Set In And Out Points 

Another way you can get through your editing much faster is to cut your clips before setting them in your timeline. You can easily do this by using In and Out points.

To use these, select a clip from your media browser and it should come up in the source preview panel. Just below this preview are a set of icons. The ones that look like brackets can be used to set an In point, with { , or an Out point, with } .

Alternatively, you can press the I key to set the in point and O for the out point. This will automatically cut your clip to the span between these points. Your original clip will stay the same, you’ll just have the cut version in your timeline. 

After setting these, you can put the clip into your timeline by either dragging from the icon that looks like film, or you can select the Insert button. 

Use Adjustment Layers In Your Timeline

Putting effects on every single clip, one at a time, can become tedious. It also takes up a lot of time that could be spent doing other things. In Premiere, though, there is a way you can put effects over multiple clips at the same time. This is by using what is called an Adjustment Layer

To access and begin using these, go to New Item > Adjustment Layer from the Project Browser. A window will appear where you can set different options, but just leave them as they are and click OK

This layer will appear in your clip library, and you can drag it onto your timeline like a regular clip. Place it above whatever clips you wish to have the effects added to. You can lengthen or shorten this layer so that it affects whatever clips you want. 

Dragging effects onto the Adjustment Layer will also place the effect on the clips below it. So you only need to apply them one time, and you don’t need to worry about each individual clip. 

Change Your Adobe Premiere Workspace

Sometimes, a different setup in Adobe Premiere might be what you need to improve your editing process. You do have the ability to set up the panels in Premiere however you want, so if you feel like having them set up in a certain way could help you edit faster, it’s worth a try.

To change your workspace in Premiere, you can use the very top bar to switch between some pre-created workspaces. You can also create your own. If you move your mouse to the edge of any panel, you should see a box icon pop up on your cursor. This means you can click and drag the panel. 

When you drag this around the screen, you should see greyed-out boxes. When you move the panel you have grabbed over one of these it will turn blue, meaning you can place it there. After you’ve set it up how you like, you can go to Window > Workspaces > Save as New Workspace

Get Your Workflow In Order

One of the more important things you can do to really speed up the editing process is looking at your workflow. Doing certain tasks in a certain order can definitely help you streamline the process and also make things quicker later on down the line.

If you’re unsure what order you should do things in, here is an example workflow that many editors swear by: 
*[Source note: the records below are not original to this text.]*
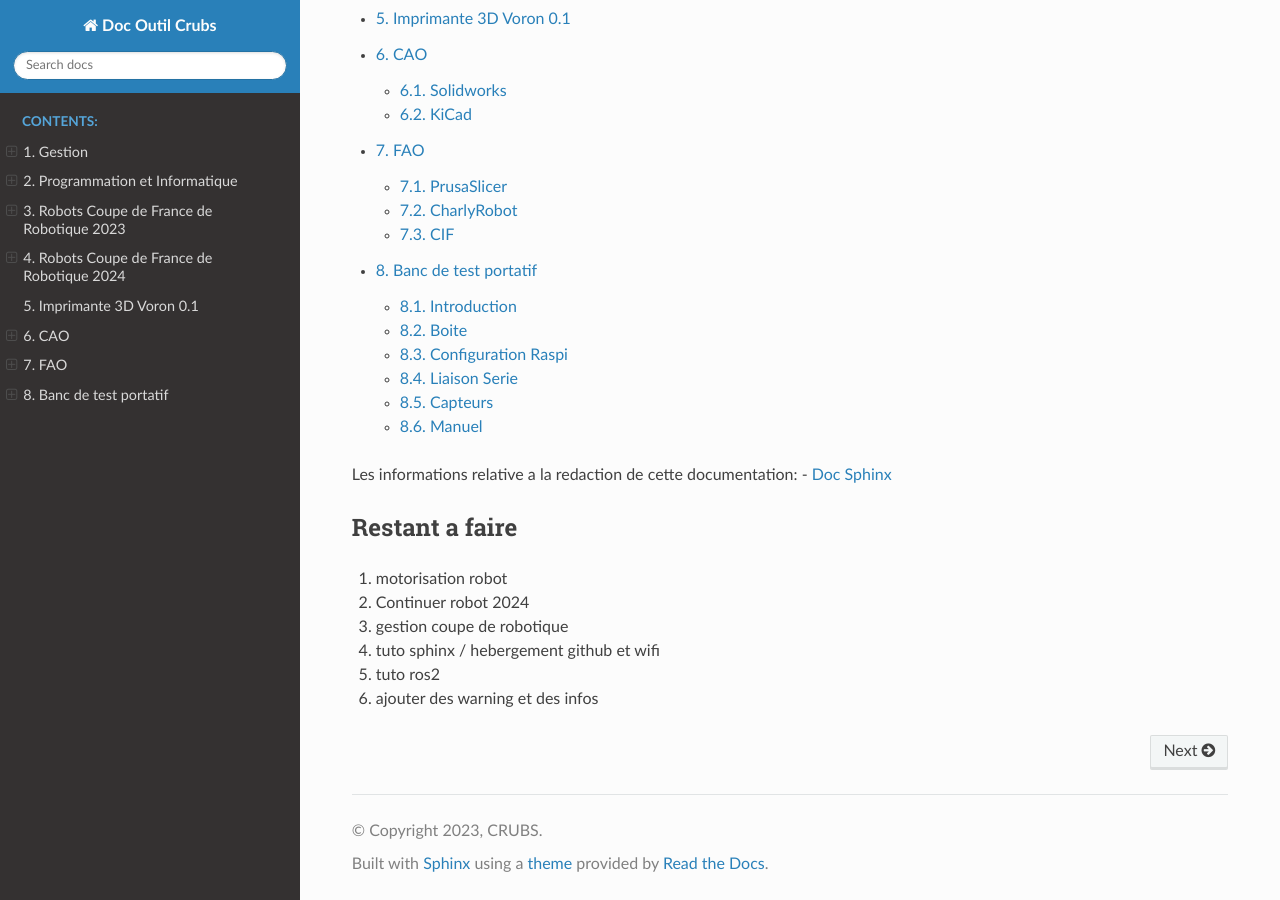
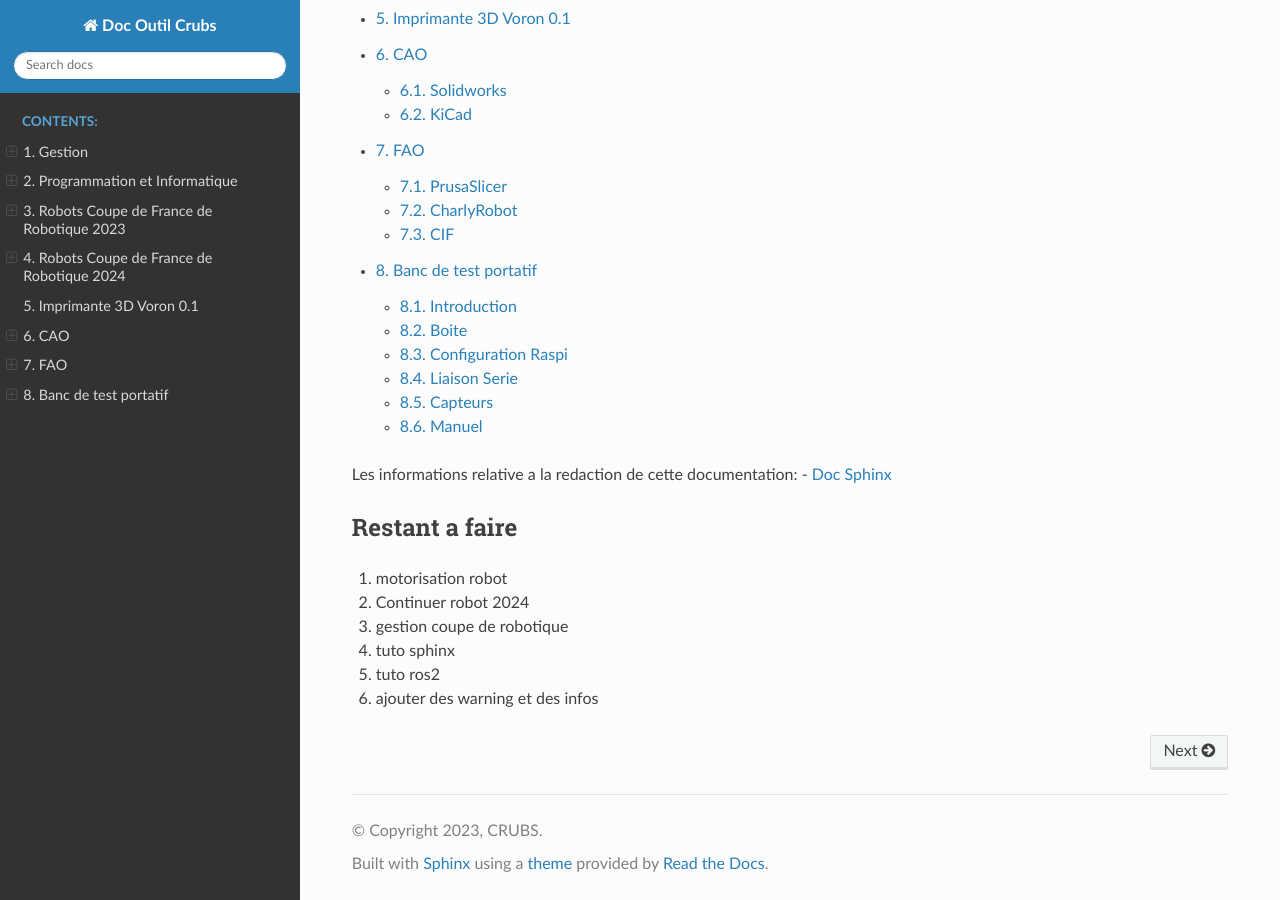
Before and after one commit to CRUBS/Documentation, a Sphinx documentation site: the page built from docs/source/index.rst, in a window 1280 px wide and 900 px high, scrolled down 1209 px. Built offline with Sphinx 7.4.7 and the Read the Docs theme 2.0.0, drawn with Linux system fonts in a browser that asks for light colours.

Commit message:
Update index.rst

```diff
--- a/docs/source/index.rst
+++ b/docs/source/index.rst
@@ -34,6 +34,6 @@ Restant a faire
 #. motorisation robot
 #. Continuer robot 2024
 #. gestion coupe de robotique
-#. tuto sphinx / hebergement github et wifi
+#. tuto sphinx
 #. tuto ros2
 #. ajouter des warning et des infos
```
  1. Upload your footage and organize it. 
  2. Create a rough timeline of your video.
  3. Upload, edit and add your audio.
  4. Add your transition effects.
  5. Do color correcting.
  6. Add any text or graphics and final touches.
  7. Export your project. 

Try to keep your workflow in this order or whatever other order of things you choose to do. Try not to add effects or color correction until you have your footage all cut and organized, as this can cause issues later on. 
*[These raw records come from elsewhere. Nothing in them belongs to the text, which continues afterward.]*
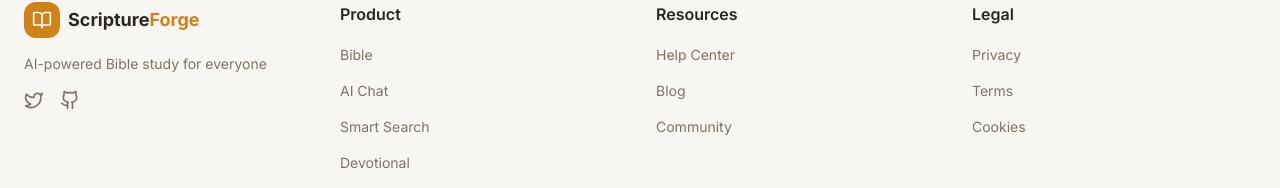
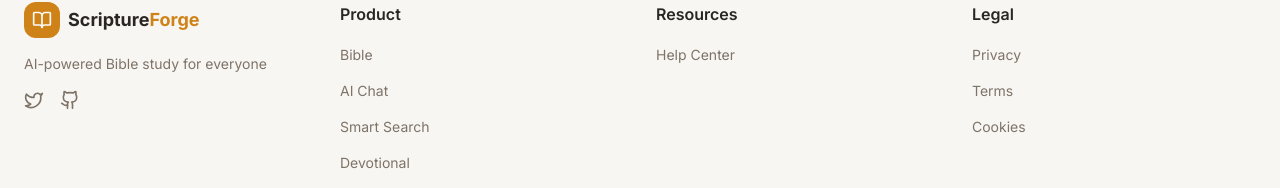
Before and after one commit to banlamano/scripture-forge-ai, a Next.js app in the folder scripture-forge-ai/: page / in a window 1280 px wide. Shown: the part 2652-2840 px from the top of the page. Built offline with nearby package versions, Linux system fonts and the light colour scheme; no server answers.

Commit message:
Remove Blog and Community links from footer

```diff
--- a/scripture-forge-ai/components/layout/footer.tsx
+++ b/scripture-forge-ai/components/layout/footer.tsx
@@ -15,8 +15,6 @@ const productLinks = [
 
 const resourceLinks = [
   { key: "helpCenter", href: "/help" },
-  { key: "blog", href: "/blog" },
-  { key: "community", href: "/community" },
 ];
 
 const legalLinks = [
```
Upgrade Your Computer

If you’re finding you’re still having issues with your editing going too slowly, and your computer processing it at a snail’s pace, it may be a good idea to look into upgrading your computer setup. 

When it comes down to it, video editing is a very heavy workload for even some high-end computers to handle, so if you’re working with an outdated computer it can make editing a lot more difficult. Just be aware that you’re going to have to pay a substantial amount in order to get something capable of doing heavy editing. 

When finding a new computer, looking for one with a good processor is most important. You should also decide whether you want a desktop or laptop computer, because both of these have options you can choose from for editing video